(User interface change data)
↓
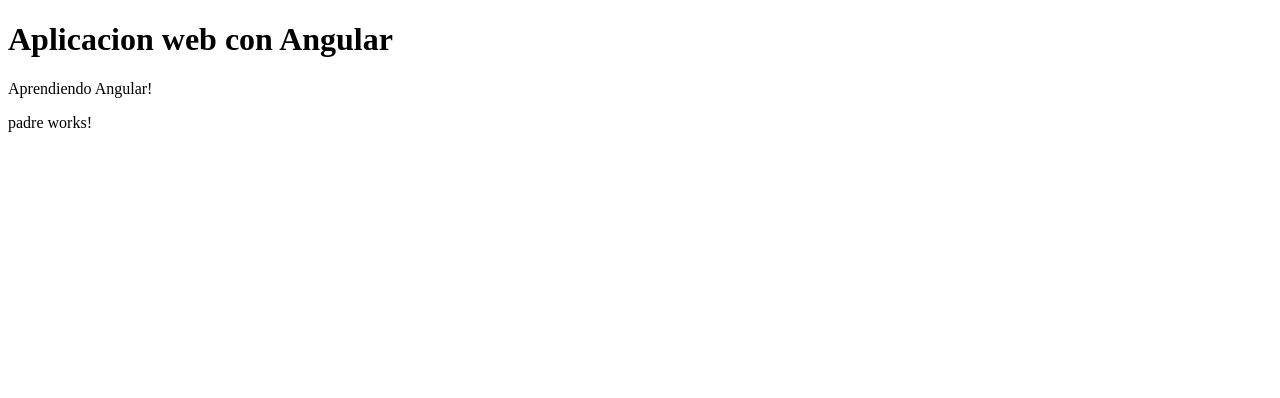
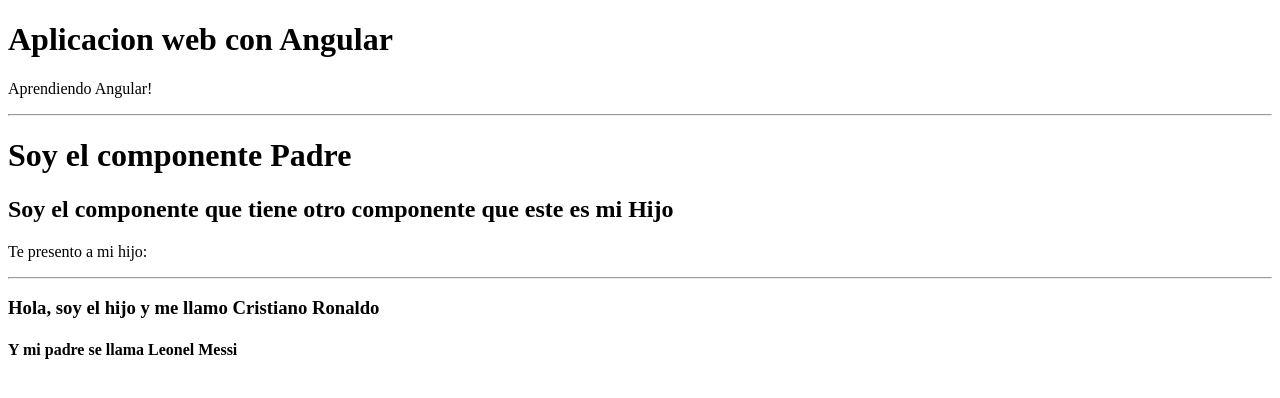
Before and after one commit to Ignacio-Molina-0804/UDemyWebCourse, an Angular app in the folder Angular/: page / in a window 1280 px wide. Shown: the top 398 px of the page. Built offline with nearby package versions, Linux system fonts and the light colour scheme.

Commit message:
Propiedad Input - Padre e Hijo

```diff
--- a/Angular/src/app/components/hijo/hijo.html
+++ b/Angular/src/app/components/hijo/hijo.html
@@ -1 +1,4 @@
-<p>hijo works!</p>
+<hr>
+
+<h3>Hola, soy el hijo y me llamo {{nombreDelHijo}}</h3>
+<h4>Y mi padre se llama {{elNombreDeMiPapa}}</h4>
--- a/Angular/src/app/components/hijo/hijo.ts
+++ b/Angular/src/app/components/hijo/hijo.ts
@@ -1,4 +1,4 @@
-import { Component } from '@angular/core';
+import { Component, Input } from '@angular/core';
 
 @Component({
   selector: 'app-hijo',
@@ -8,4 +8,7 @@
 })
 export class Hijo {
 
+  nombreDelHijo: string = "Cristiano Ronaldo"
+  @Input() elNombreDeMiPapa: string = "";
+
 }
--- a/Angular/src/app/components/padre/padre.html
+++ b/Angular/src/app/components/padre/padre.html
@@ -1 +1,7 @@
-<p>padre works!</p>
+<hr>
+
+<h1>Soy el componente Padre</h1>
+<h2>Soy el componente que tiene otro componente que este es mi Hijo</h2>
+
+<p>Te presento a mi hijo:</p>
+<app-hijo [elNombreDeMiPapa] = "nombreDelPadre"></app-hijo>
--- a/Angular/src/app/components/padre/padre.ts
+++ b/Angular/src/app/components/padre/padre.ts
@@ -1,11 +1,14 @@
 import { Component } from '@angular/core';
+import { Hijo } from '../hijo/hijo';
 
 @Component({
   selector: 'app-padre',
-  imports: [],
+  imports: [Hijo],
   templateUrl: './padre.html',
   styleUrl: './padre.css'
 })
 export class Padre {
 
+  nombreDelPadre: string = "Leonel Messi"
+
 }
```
↑
▸ **Task directions**: Out of the preceding entries, pull each line that contains the word "selector".

▸ **Reply**:
   selector: 'app-hijo',
   selector: 'app-padre',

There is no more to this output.